Dave Marcis, 58, host of Scrapbook this month, probably has accomplished more with less than any other NASCAR Winston Cup driver. For the past 20 years, Marcis' small, low-budget operation has managed to survive in an environment with much larger and richer teams. A native of Wausau, Wisconsin, Marcis joined Winston Cup in 1968 and has started a record 32 consecutive Daytona 500s. He has five Winston Cup victories--four driving for others and the other driving for himself in 1982. Marcis and his wife, Helen, who have been married for 32 years, reside at Avery's Creek near Asheville, North Carolina. They have two children, both college graduates. Shawn Marie, 28, teaches second grade at Oakley Elementary in Asheville. Richard, 27, is an engineer at Roger Penske-owned Detroit Diesel. When asked if Richard is interested in racing, Marcis says, "No, he's too smart for that."
15 Cents Worth
In 1982, I won the rain-shortened first race at Richmond, earning $19,000. But it was an argument over 15 cents that probably saved me a bundle. After going through Victory Lane ceremonies and post-race inspection, I loaded the car on my double-axle trailer and headed my Chevy van down the interstate. I stopped at a tollbooth, and the keeper said the fee was 75 cents for five axles on the ground. I told him I only had four axles, two on the van and two on the trailer, and that was 60 cents. No, I had five, he insisted. We quibbled for several seconds. I got out of the van and looked. Indeed, the rear wheels of the race car were on the ground. In all the commotion and excitement at the track, I had scotched the rear wheels but forgotten the safety chain. Somehow, probably a bump in the road, the car had rolled backward. The exhaust pipes were caught on the scotch that had been behind the rear wheels, preventing the car from breaking free and rolling completely off the trailer. Gladly, I paid the extra 15 cents.

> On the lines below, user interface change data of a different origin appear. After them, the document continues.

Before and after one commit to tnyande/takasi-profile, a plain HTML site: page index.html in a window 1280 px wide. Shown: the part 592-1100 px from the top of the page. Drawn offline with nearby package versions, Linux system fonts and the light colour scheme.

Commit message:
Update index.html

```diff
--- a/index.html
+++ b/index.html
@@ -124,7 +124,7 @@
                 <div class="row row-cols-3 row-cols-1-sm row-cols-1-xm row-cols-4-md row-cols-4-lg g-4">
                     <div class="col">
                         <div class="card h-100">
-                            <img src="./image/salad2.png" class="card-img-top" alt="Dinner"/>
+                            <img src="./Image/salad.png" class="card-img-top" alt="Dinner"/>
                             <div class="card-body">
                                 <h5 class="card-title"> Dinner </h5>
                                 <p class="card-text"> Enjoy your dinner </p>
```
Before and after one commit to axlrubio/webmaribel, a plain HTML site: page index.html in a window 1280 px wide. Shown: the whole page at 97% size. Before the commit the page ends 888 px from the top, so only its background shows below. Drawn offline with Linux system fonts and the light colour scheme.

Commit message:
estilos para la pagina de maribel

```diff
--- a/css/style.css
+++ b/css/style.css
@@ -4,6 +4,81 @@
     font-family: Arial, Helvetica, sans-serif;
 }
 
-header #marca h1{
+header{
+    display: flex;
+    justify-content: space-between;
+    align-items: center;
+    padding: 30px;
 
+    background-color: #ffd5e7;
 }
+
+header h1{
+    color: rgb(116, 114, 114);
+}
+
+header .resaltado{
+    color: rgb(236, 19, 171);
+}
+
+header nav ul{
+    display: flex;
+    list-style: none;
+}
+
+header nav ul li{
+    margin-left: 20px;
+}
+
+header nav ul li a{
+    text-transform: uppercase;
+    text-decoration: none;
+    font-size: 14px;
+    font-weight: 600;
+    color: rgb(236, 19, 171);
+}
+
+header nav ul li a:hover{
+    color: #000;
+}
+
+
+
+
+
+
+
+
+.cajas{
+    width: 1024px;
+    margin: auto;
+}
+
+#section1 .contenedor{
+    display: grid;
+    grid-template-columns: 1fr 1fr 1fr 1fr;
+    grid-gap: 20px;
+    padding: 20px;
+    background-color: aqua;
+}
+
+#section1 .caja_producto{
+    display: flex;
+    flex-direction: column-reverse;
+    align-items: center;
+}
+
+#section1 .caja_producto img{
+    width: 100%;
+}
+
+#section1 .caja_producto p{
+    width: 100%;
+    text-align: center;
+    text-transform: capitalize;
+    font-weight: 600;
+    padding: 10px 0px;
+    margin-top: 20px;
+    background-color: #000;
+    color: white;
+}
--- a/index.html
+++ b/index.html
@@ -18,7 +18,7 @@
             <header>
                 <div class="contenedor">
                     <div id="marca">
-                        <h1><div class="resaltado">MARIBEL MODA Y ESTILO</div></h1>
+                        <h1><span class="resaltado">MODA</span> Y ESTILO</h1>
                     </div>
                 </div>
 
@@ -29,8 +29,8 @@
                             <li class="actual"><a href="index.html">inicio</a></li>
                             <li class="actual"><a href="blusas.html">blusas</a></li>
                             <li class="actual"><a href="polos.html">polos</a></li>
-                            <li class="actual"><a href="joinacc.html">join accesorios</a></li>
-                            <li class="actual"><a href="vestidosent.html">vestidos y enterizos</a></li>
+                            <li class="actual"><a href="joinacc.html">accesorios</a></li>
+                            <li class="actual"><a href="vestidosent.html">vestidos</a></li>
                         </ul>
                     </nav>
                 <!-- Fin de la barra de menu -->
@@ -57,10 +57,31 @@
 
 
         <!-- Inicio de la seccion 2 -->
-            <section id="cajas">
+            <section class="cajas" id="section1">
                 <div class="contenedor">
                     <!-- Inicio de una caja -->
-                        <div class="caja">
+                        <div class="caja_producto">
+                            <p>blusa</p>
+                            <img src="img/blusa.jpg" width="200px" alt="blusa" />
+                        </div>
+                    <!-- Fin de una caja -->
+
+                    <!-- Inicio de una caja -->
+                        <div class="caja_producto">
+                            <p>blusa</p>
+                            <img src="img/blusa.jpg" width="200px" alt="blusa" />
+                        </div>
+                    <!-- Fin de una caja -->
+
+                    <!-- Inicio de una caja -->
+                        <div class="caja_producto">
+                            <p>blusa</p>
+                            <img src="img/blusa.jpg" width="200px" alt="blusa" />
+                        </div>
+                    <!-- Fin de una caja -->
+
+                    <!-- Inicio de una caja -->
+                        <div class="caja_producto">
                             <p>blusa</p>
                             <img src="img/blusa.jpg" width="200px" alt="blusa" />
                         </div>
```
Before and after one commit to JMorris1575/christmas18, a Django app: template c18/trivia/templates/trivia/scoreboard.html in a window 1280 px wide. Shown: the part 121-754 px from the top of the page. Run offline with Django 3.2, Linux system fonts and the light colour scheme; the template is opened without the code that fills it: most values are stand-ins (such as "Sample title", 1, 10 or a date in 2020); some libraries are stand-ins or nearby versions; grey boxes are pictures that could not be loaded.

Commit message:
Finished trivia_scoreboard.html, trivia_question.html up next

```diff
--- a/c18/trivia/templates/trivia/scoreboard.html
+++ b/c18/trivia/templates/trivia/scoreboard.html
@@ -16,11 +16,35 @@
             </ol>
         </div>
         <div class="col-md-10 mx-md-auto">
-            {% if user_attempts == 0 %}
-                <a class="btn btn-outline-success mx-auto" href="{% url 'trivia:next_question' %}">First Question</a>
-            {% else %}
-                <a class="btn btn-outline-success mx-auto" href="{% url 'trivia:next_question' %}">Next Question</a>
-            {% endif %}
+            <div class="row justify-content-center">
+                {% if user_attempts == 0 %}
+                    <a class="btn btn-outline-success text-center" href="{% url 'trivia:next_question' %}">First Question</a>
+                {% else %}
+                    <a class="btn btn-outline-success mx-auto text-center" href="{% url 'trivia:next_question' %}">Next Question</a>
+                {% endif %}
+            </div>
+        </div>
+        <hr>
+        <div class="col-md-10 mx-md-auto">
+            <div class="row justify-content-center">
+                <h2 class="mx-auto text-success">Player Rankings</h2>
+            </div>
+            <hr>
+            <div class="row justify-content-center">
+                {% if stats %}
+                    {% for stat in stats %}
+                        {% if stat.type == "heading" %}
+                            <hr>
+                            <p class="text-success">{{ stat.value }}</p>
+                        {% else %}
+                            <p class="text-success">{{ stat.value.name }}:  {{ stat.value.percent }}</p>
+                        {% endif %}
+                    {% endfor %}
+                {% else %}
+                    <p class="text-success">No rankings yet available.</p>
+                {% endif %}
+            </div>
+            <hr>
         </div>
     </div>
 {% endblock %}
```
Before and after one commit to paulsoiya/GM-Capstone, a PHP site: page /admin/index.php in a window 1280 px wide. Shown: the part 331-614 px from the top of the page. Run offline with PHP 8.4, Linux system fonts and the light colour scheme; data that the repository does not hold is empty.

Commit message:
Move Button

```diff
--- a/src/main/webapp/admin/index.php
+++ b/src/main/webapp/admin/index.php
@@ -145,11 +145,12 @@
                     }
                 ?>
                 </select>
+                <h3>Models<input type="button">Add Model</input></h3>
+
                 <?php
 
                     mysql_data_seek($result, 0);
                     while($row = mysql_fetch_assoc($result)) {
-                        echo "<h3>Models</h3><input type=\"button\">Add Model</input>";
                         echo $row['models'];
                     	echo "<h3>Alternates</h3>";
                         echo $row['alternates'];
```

The #71 car of Dave Marcis has been a fixture on the Winston Cup trial for more than 32 ye
I don't remember the year, but Bobby Allison and I were in Atlanta to promote an upcoming race. Bobby's friends invited us fishing at their private pond. We caught so many bass that if they didn't weigh more than 3 pounds, we threw them back. We kept 10 to 12 from 4 pounds up. We went to a K-mart and bought two electric knives to clean and filet the fish, then we checked into a swank hotel near the Atlanta airport. We put the fish on a counter in the room and quickly made a big mess. The smell was awful. We iced the fish and took them to our car. Returning to the room, the odor was overwhelming. Bobby had an idea. He wrapped the leftovers in a newspaper and put them in a waste can in the hallway. Then he went to the front desk and told the clerk our room had a terrible odor in it and asked if we could have another. We got it.
A Hot Tip
Years ago, drivers burned their heels on the hot floorboards of their race cars. The burns came gradually as a race progressed, and they were deep, requiring a long time to heal. You'd see guys limping for days, even months after a race, especially on a short track. One race morning at North Wilkesboro, I think in 1971, Richard Petty, Cale Yarborough, David Pearson, Bobby Isaac, and I were standing around discussing the burns. Richard was experimenting with Styrofoam cups taped to his boots, and that was working well. David said the solution was simple--wear shoes with leather soles (he wore loafers). I told him all I had were my dress wing tips. "So what," he asked. I wore them, and they were great. I've been wearing wing tips every race since, and they have become a tradition and a part of NASCAR lore. I might say I got a hot tip from David.